• _Instructions for the task_: Wherever the string "enero" shows up in the records below, return that line.

• _Dataset excerpts_:

*** Block opens ***

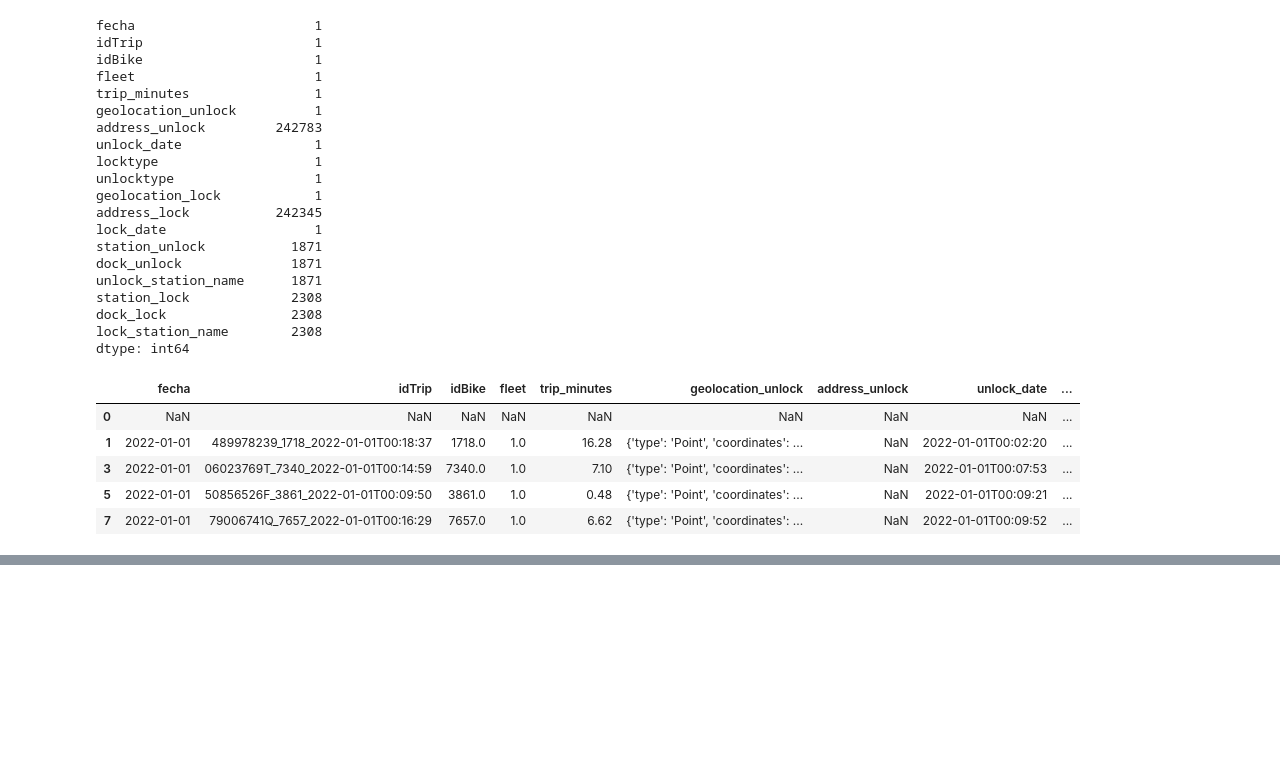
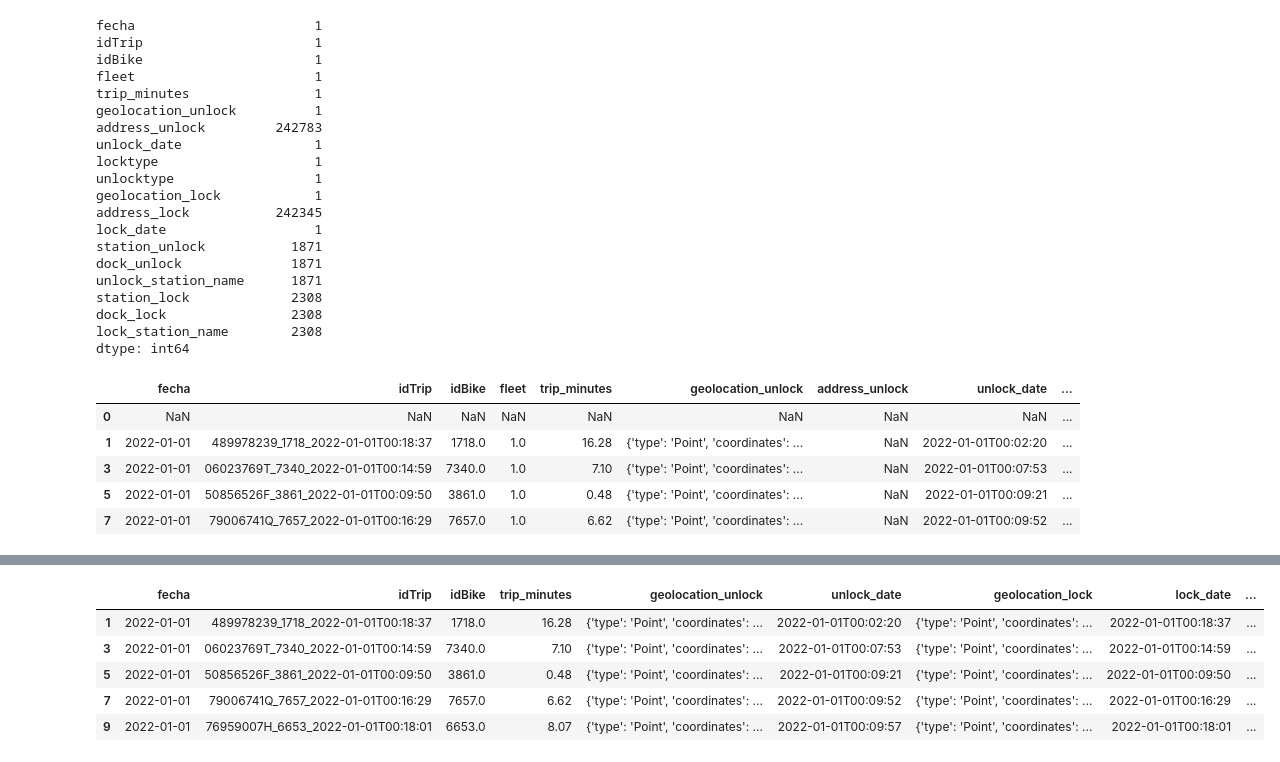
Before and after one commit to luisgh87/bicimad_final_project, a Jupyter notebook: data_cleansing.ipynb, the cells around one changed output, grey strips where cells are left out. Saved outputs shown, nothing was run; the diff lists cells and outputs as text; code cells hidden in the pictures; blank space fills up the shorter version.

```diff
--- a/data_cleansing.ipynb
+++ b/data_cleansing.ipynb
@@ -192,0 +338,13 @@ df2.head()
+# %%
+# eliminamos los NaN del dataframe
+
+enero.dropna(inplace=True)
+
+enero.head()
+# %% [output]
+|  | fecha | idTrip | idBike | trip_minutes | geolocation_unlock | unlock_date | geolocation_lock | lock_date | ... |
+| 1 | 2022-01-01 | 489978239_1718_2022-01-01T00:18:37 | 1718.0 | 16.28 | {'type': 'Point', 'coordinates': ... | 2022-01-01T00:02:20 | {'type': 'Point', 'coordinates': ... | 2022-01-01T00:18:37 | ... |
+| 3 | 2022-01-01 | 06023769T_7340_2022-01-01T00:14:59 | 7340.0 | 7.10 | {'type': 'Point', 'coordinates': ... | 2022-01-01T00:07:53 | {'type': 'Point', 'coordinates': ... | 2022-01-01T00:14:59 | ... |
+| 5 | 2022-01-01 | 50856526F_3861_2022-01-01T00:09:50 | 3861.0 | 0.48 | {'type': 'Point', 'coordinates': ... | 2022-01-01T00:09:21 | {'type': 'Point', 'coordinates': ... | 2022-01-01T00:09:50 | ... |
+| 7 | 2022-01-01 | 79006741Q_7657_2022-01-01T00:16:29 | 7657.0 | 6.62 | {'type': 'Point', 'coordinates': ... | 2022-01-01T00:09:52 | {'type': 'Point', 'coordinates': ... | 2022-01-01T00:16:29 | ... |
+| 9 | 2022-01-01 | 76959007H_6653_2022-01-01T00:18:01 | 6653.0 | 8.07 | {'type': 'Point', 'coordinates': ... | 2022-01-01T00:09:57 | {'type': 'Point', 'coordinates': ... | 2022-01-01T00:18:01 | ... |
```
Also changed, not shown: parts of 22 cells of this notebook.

*** Block closes ***

• _Output of the exercise_:
+enero.dropna(inplace=True)
+enero.head()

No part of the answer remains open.